**EXERCISE AIM**
Wherever the word "input" occurs in the lines below, copy the whole line.

**DATA FOR ANALYSIS**
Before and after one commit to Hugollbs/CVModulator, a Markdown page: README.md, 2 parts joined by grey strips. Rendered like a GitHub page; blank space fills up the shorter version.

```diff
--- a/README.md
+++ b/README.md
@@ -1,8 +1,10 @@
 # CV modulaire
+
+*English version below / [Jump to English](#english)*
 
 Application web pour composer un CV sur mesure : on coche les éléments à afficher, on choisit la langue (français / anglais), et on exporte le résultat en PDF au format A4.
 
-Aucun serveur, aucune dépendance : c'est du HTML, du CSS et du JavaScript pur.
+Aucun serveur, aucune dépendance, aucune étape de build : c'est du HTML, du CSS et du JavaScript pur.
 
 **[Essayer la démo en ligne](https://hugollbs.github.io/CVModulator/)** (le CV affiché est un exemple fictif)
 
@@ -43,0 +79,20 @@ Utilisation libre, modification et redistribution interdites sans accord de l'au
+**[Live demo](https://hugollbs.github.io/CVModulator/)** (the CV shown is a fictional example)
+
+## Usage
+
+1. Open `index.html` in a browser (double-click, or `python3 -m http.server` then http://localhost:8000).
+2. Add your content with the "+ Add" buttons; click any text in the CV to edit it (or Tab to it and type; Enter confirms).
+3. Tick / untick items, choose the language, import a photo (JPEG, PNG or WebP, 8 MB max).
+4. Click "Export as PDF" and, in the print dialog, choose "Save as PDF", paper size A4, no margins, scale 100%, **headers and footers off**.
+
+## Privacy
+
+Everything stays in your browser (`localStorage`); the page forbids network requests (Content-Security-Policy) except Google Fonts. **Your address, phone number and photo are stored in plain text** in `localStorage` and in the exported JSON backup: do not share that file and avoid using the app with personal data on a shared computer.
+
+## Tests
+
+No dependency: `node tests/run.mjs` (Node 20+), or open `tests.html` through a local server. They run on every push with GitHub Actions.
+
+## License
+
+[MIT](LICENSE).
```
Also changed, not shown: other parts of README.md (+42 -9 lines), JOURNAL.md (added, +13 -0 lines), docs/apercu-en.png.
...
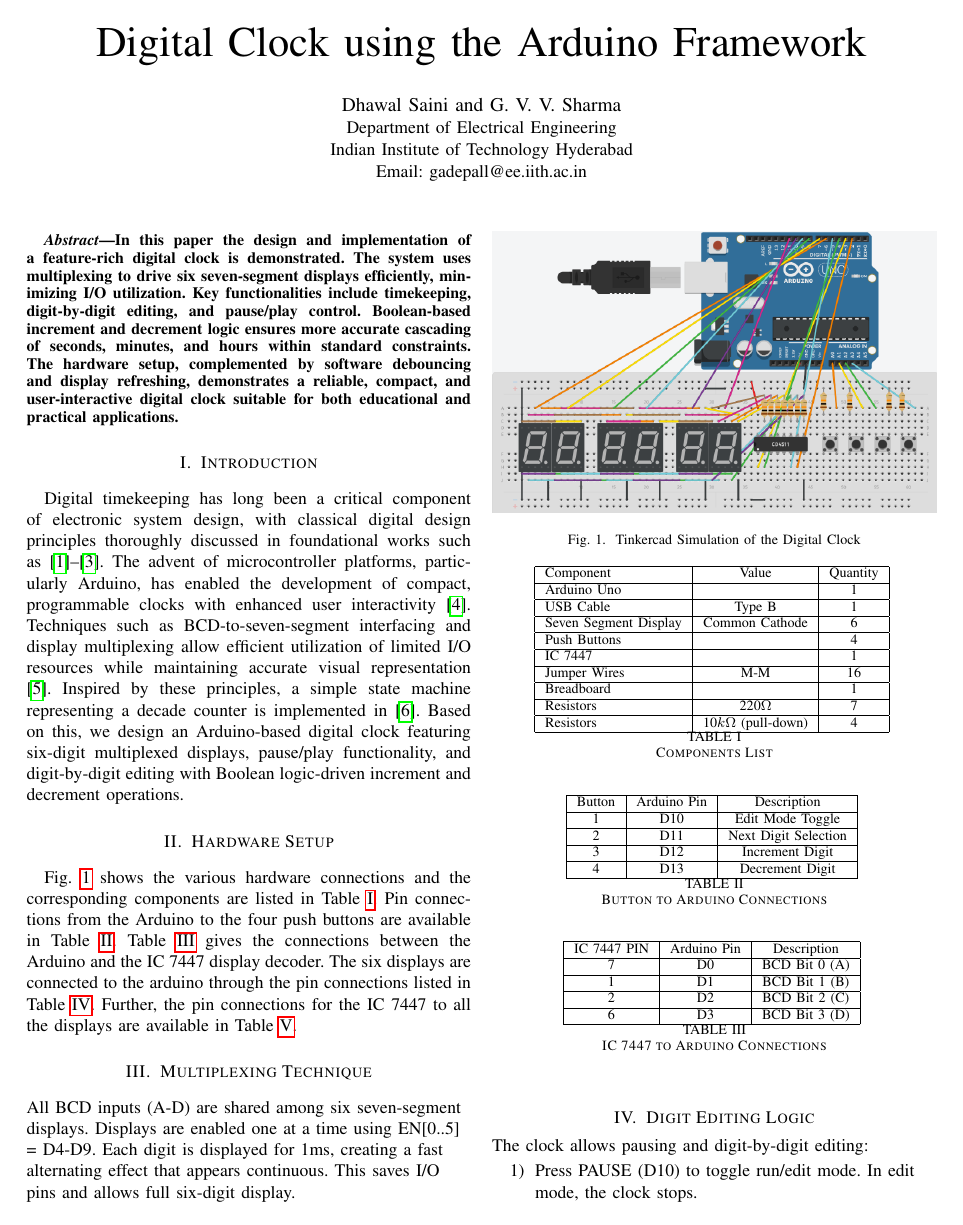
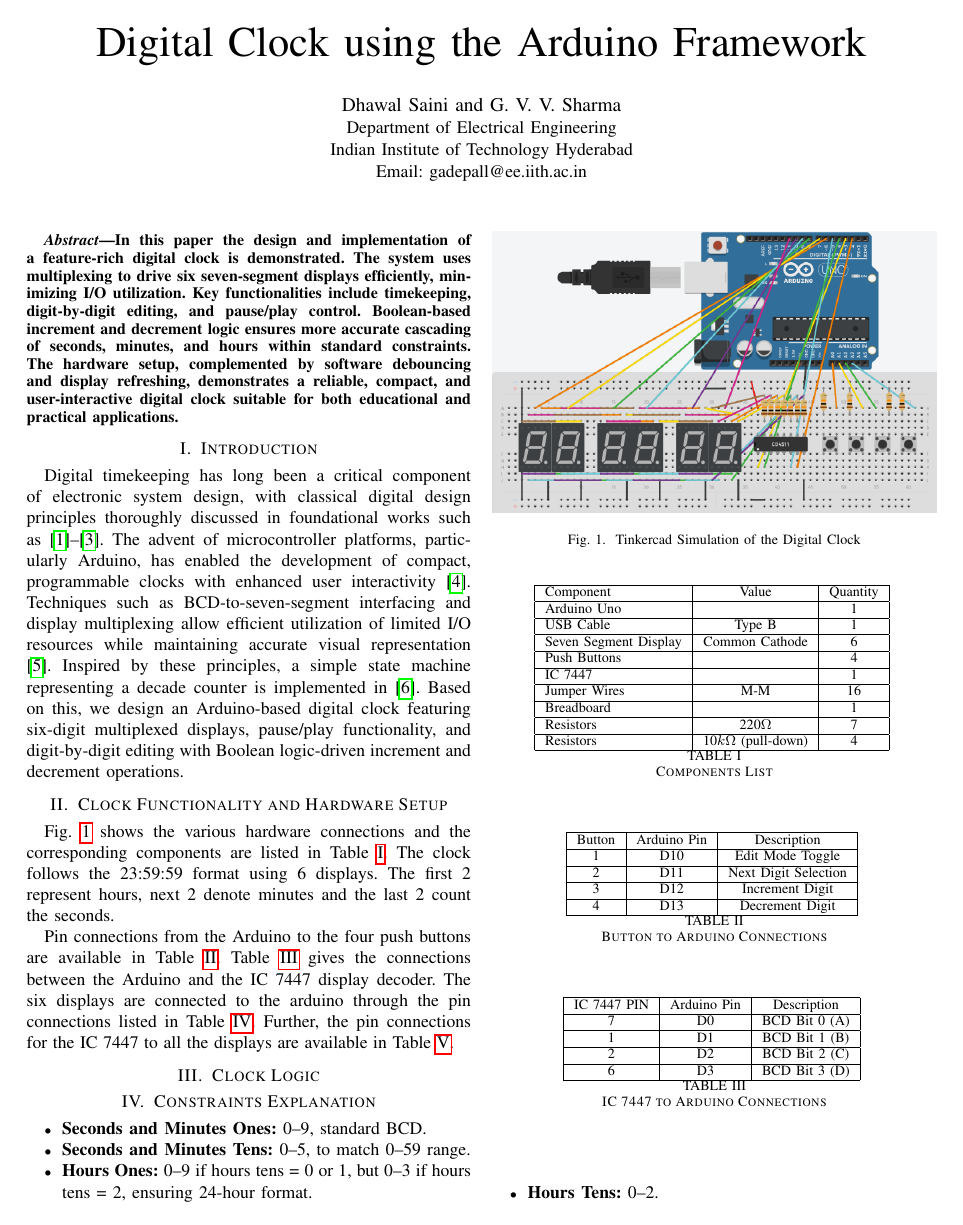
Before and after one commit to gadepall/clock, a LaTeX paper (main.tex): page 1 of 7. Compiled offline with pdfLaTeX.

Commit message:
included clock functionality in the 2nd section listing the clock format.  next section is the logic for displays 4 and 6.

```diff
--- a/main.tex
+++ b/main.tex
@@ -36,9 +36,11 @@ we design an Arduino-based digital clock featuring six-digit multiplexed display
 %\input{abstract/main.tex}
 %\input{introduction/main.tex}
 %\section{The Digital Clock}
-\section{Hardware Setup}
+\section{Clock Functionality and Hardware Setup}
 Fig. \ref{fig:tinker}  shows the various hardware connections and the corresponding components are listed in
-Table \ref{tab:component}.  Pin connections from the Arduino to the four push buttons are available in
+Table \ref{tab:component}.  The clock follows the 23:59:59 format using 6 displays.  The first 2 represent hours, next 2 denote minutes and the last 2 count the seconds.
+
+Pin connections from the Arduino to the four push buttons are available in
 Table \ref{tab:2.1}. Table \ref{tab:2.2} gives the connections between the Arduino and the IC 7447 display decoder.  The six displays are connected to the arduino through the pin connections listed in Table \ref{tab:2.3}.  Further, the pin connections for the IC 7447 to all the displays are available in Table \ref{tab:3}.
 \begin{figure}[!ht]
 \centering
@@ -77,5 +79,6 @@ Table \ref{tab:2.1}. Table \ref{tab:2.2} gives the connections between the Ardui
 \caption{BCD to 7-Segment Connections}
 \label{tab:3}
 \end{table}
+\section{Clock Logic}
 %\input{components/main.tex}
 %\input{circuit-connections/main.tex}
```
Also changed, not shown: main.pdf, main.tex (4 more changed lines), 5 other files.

**REPLY TO THE EXERCISE**
 %\input{abstract/main.tex}
 %\input{introduction/main.tex}
 %\input{components/main.tex}
 %\input{circuit-connections/main.tex}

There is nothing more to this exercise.